Also, saying “I see lots of kids…” is WAY less work. I don’t have to wonder if I’m complementing Sarah for the fourth time today.
I do call students by their names when I talk to them, like “Anya, how can I help you?” I also say their names to complement them for publicly trying a tough problem, even if they get an answer wrong. “Ryan just worked hard to get that answer on the board. Very good job.” “Good try, Lily.”
I find that by talking to the class as a whole, I have more energy at the end of the day. I haven’t been trying to keep up with every nuance in the room. I have treated the class as a community, with individual feedback when warranted. I find that I build better relationships with kids and they treat each other more as community members.
A class that sees itself as a community will have better discipline and more focused learning.
In special education, as well as general ed, we often conclude that we know how kids are thinking because they give us correct answers.
Then we learn how they found the answers.
We think, “WHHAATTT????”
At the end of a school year, I was overseeing a class of first graders while their teacher packed the classroom. Since the teacher was there, I could relax more than usual. When I’m responsible for a room of students who I don’t know, I don’t joke around. But here, I could have some fun. So when two kids asked me how old I was, I grinned and replied, “I’m two years old.
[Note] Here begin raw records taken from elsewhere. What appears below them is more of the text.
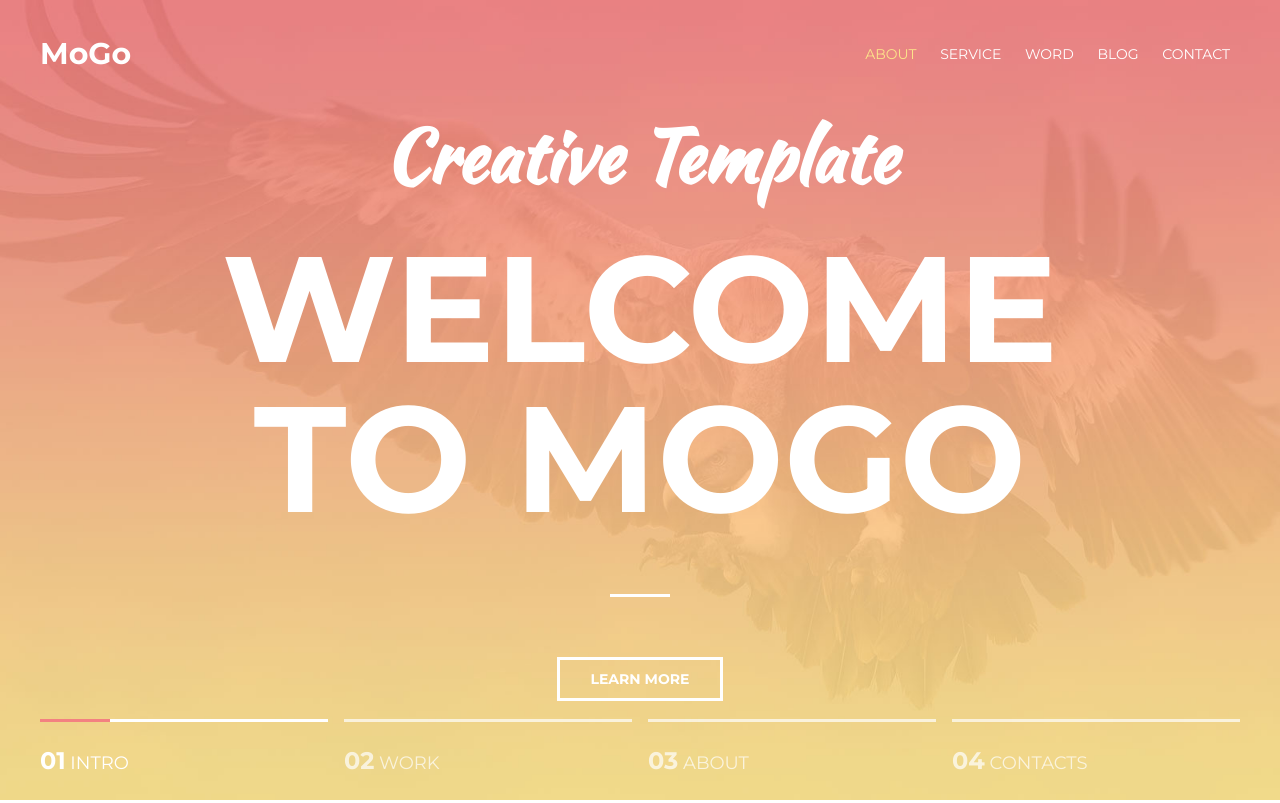
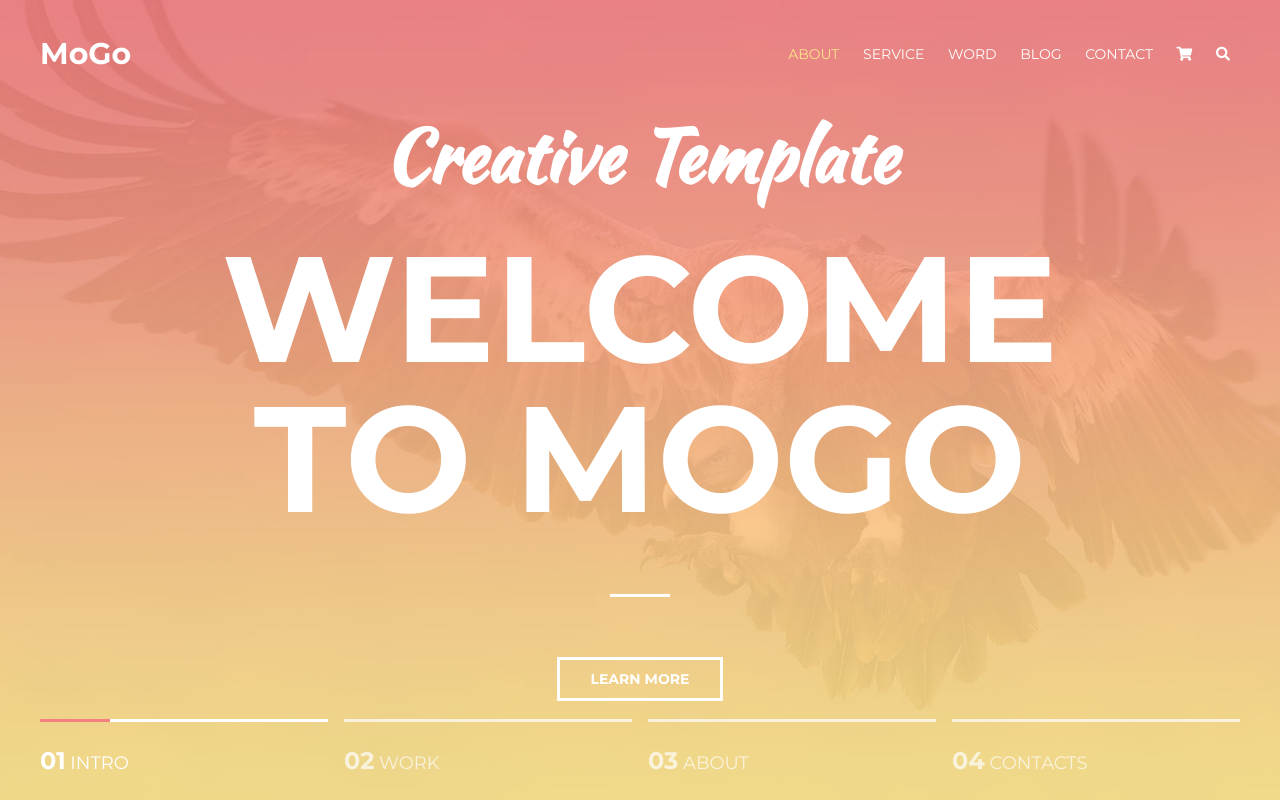
Before and after one commit to Ciphra333/MoGo, a plain HTML site: page index.html in a window 1280 px wide. Shown: the top 803 px of the page. Drawn offline with Linux system fonts and the light colour scheme; files whose address does not match are found by name.

Commit message:
icon search/shoping cart

```diff
--- a/index.html
+++ b/index.html
@@ -25,6 +25,13 @@
                     <a class="nav_link" href="#">Word</a>
                     <a class="nav_link" href="#">Blog</a>
                     <a class="nav_link" href="#">Contact</a>
+                    <a class="nav_link" href="#">
+                        <i class="fas fa-shopping-cart"></i>
+                    </a>
+
+                    <a class="nav_link" href="#">
+                        <i class="fas fa-search"></i>
+                    </a>
                 </nav>
             </div>
         </div>
```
I look pretty grown up for two, huh?”
They had expected me to answer, “My age is none of your business.” I know this because another kid was cowering near them, intoning, “This is none of our business.”
When I told them that I was two, all three stared at me.
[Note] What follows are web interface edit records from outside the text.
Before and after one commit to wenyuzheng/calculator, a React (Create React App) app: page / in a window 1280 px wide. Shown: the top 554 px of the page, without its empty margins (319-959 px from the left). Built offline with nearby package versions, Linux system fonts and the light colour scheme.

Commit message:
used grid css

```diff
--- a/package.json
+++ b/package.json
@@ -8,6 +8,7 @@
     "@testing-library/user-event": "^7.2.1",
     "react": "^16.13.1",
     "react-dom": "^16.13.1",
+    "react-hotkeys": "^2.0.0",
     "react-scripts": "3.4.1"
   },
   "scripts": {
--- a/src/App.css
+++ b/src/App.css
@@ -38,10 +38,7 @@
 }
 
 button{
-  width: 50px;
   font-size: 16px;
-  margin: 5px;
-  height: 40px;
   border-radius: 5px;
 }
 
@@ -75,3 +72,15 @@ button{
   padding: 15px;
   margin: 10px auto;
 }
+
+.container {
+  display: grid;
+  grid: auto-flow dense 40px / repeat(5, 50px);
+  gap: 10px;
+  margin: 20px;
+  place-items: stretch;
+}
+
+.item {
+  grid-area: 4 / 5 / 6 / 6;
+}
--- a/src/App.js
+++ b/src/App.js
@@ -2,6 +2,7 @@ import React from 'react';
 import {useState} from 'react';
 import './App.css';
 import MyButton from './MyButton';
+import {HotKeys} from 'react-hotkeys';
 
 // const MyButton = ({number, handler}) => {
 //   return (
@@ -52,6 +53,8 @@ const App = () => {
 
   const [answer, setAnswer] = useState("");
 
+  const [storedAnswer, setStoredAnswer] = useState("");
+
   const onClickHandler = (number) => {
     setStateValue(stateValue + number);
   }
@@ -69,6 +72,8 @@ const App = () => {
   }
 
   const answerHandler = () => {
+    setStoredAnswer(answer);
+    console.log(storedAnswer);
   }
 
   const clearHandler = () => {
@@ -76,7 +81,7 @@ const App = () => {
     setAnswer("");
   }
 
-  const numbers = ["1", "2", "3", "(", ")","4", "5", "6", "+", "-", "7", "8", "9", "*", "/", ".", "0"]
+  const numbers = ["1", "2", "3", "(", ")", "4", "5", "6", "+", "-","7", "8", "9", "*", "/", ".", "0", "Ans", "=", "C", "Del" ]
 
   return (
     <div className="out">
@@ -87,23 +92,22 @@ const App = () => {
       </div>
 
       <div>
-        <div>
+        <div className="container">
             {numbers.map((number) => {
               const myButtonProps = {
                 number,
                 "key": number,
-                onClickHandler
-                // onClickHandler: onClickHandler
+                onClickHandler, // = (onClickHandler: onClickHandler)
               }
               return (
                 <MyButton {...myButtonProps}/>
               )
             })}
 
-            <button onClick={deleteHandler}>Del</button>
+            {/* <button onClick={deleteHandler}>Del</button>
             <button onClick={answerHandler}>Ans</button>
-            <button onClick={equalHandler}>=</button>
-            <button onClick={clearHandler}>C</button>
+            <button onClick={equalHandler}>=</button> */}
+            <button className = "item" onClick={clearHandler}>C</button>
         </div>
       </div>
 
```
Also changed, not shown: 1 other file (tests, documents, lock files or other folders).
Then they wised up. The interrogator shook her head. “You’re not two years old.”
I was caught.
“…because you have grown-up teeth.”
I tried to entertain them further by explaining that these are the teeth that we’re born with on my home planet, far far away. But the kids had come to their conclusion. I was a grownup because I didn’t have baby teeth. Conversation over.
I wondered, for a first grader, are teeth really the major distinction between babies and adults?
Now that I think about it, on my second grade Christmas concert, my class sang “All I Want for Christmas Is My Two Front Teeth.” Yuletide tidings supplanted by teeth. It’s all in our perspective.
Our students, our children, can arrive at accurate conclusions. We assume that their answers follow a logic that we ourselves use. These moments when we glimpse their thought processes can remind us that they see a pretty different world.
How do we use this in daily interactions?
Watch the kids. Listen to what they’re talking about with each other. Play with them and see how they respond.
For special education kids, this is incredibly important. What are they getting? What do we think they understand that they are missing? Just because they can get from A to D doesn’t mean they went directly through B and C. Does that matter? It might.
Taking time to ask, “Why?” and “How do you know?” can help us to understand how kids are thinking. We can learn which gaps need to be filled, or learn how to make better jokes to them in the future.
If nothing else, now when I talk to first graders, I know to reference teeth.